(Content revision data)
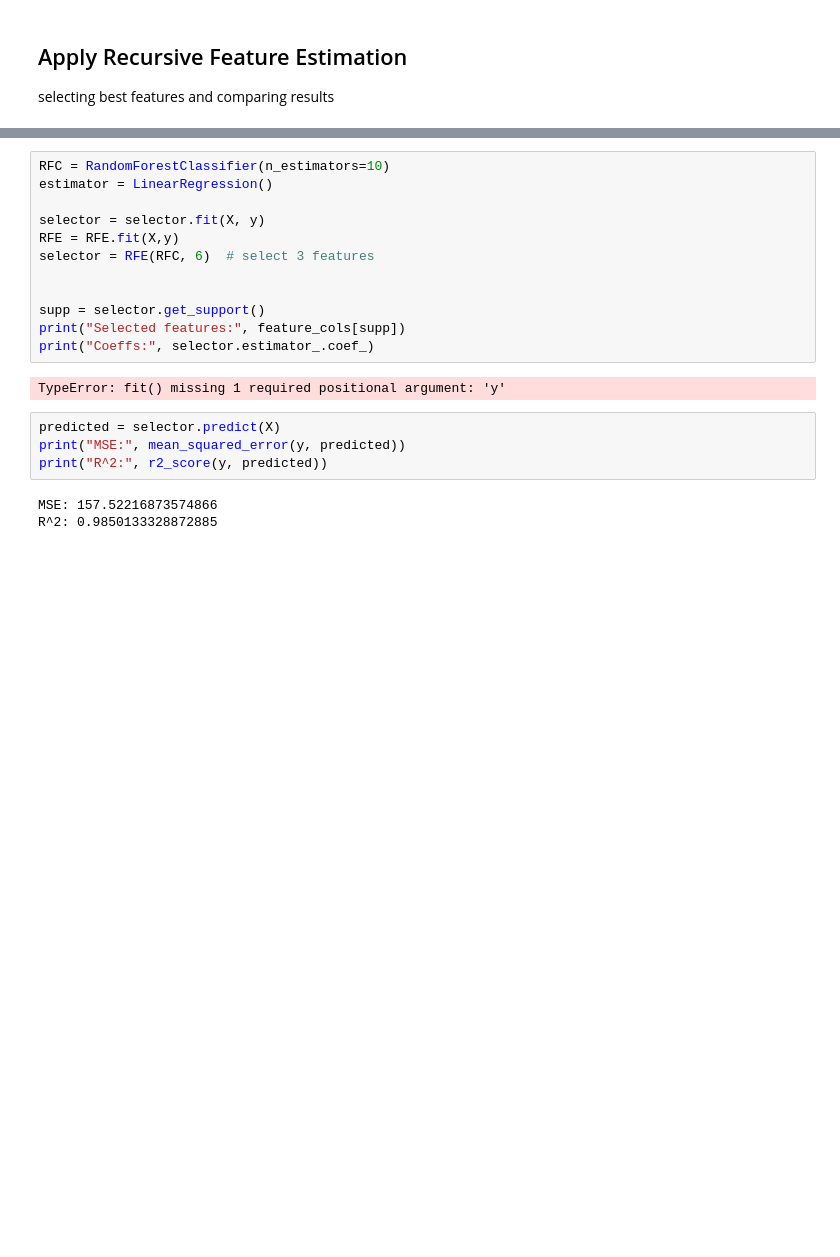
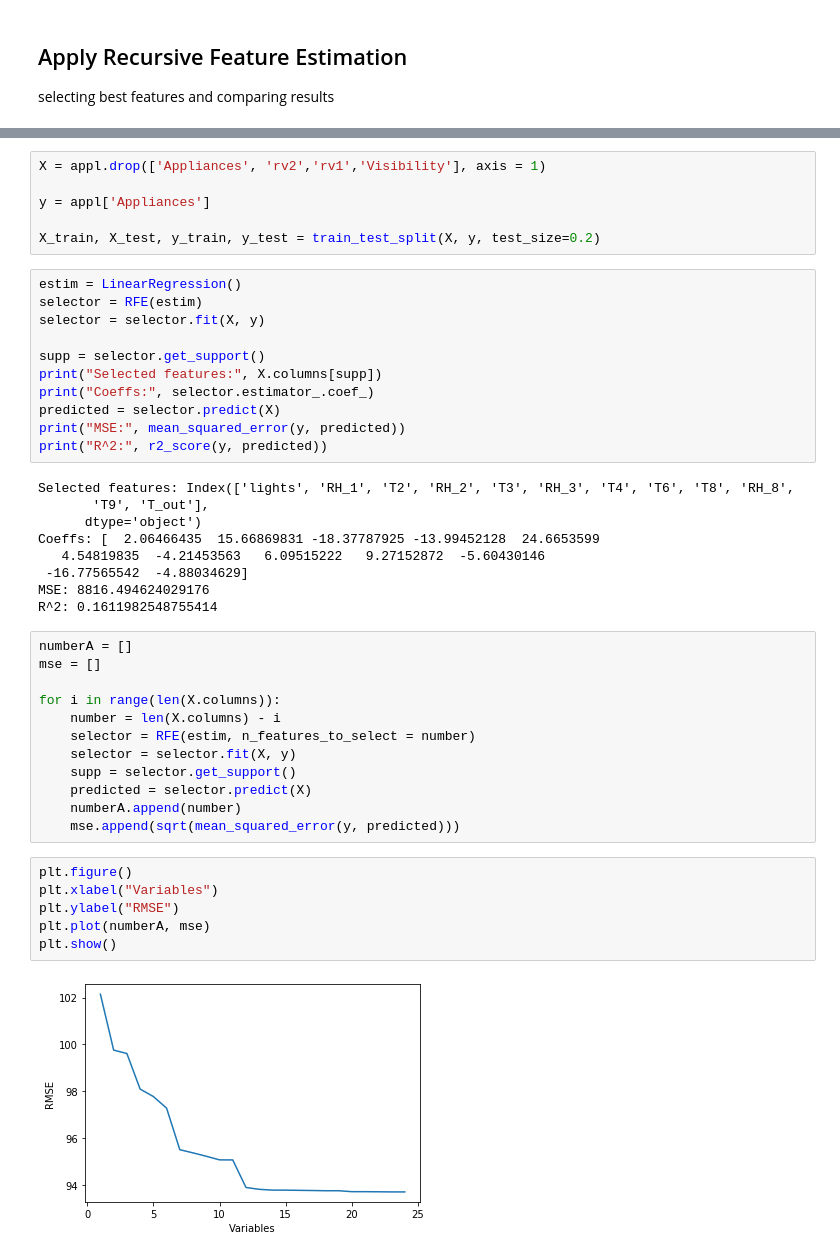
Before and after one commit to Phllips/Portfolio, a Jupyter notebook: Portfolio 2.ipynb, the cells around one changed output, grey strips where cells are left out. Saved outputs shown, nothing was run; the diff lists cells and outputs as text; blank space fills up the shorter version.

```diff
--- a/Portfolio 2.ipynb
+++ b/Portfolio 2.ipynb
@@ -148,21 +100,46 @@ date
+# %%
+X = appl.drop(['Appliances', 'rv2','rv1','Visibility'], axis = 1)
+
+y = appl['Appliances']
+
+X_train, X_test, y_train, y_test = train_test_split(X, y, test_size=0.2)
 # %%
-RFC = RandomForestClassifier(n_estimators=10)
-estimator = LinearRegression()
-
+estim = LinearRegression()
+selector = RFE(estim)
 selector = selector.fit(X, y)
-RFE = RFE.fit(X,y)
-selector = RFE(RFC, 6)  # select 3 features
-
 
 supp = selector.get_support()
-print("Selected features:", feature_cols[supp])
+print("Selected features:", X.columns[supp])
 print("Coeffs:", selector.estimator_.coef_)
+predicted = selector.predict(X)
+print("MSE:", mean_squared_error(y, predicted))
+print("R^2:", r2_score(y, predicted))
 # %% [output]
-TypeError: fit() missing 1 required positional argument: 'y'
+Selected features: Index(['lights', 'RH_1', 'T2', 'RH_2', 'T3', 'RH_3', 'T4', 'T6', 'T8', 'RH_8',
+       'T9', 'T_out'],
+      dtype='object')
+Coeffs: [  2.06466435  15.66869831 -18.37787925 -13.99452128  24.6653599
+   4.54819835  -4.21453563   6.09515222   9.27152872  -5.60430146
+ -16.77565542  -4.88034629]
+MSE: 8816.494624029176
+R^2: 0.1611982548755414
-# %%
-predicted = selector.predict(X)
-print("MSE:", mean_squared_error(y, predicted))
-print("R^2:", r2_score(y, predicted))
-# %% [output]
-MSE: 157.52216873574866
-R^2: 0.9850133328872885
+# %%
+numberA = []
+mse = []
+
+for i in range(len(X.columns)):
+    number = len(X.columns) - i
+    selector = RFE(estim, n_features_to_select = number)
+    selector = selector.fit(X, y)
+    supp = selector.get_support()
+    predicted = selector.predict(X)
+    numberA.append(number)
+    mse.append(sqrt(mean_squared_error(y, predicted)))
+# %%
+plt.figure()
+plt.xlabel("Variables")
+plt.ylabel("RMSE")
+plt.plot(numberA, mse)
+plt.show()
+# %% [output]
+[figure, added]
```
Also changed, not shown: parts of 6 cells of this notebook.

=== WHAT TO DO ===
All of the data above needs to be retyped exactly, with the pictures removed.

=== TASK ANSWER ===
Before and after one commit to Phllips/Portfolio, a Jupyter notebook: Portfolio 2.ipynb, the cells around one changed output, grey strips where cells are left out. Saved outputs shown, nothing was run; the diff lists cells and outputs as text; blank space fills up the shorter version.

```diff
--- a/Portfolio 2.ipynb
+++ b/Portfolio 2.ipynb
@@ -148,21 +100,46 @@ date
+# %%
+X = appl.drop(['Appliances', 'rv2','rv1','Visibility'], axis = 1)
+
+y = appl['Appliances']
+
+X_train, X_test, y_train, y_test = train_test_split(X, y, test_size=0.2)
 # %%
-RFC = RandomForestClassifier(n_estimators=10)
-estimator = LinearRegression()
-
+estim = LinearRegression()
+selector = RFE(estim)
 selector = selector.fit(X, y)
-RFE = RFE.fit(X,y)
-selector = RFE(RFC, 6)  # select 3 features
-
 
 supp = selector.get_support()
-print("Selected features:", feature_cols[supp])
+print("Selected features:", X.columns[supp])
 print("Coeffs:", selector.estimator_.coef_)
+predicted = selector.predict(X)
+print("MSE:", mean_squared_error(y, predicted))
+print("R^2:", r2_score(y, predicted))
 # %% [output]
-TypeError: fit() missing 1 required positional argument: 'y'
+Selected features: Index(['lights', 'RH_1', 'T2', 'RH_2', 'T3', 'RH_3', 'T4', 'T6', 'T8', 'RH_8',
+       'T9', 'T_out'],
+      dtype='object')
+Coeffs: [  2.06466435  15.66869831 -18.37787925 -13.99452128  24.6653599
+   4.54819835  -4.21453563   6.09515222   9.27152872  -5.60430146
+ -16.77565542  -4.88034629]
+MSE: 8816.494624029176
+R^2: 0.1611982548755414
-# %%
-predicted = selector.predict(X)
-print("MSE:", mean_squared_error(y, predicted))
-print("R^2:", r2_score(y, predicted))
-# %% [output]
-MSE: 157.52216873574866
-R^2: 0.9850133328872885
+# %%
+numberA = []
+mse = []
+
+for i in range(len(X.columns)):
+    number = len(X.columns) - i
+    selector = RFE(estim, n_features_to_select = number)
+    selector = selector.fit(X, y)
+    supp = selector.get_support()
+    predicted = selector.predict(X)
+    numberA.append(number)
+    mse.append(sqrt(mean_squared_error(y, predicted)))
+# %%
+plt.figure()
+plt.xlabel("Variables")
+plt.ylabel("RMSE")
+plt.plot(numberA, mse)
+plt.show()
+# %% [output]
+[figure, added]
```
Also changed, not shown: parts of 6 cells of this notebook.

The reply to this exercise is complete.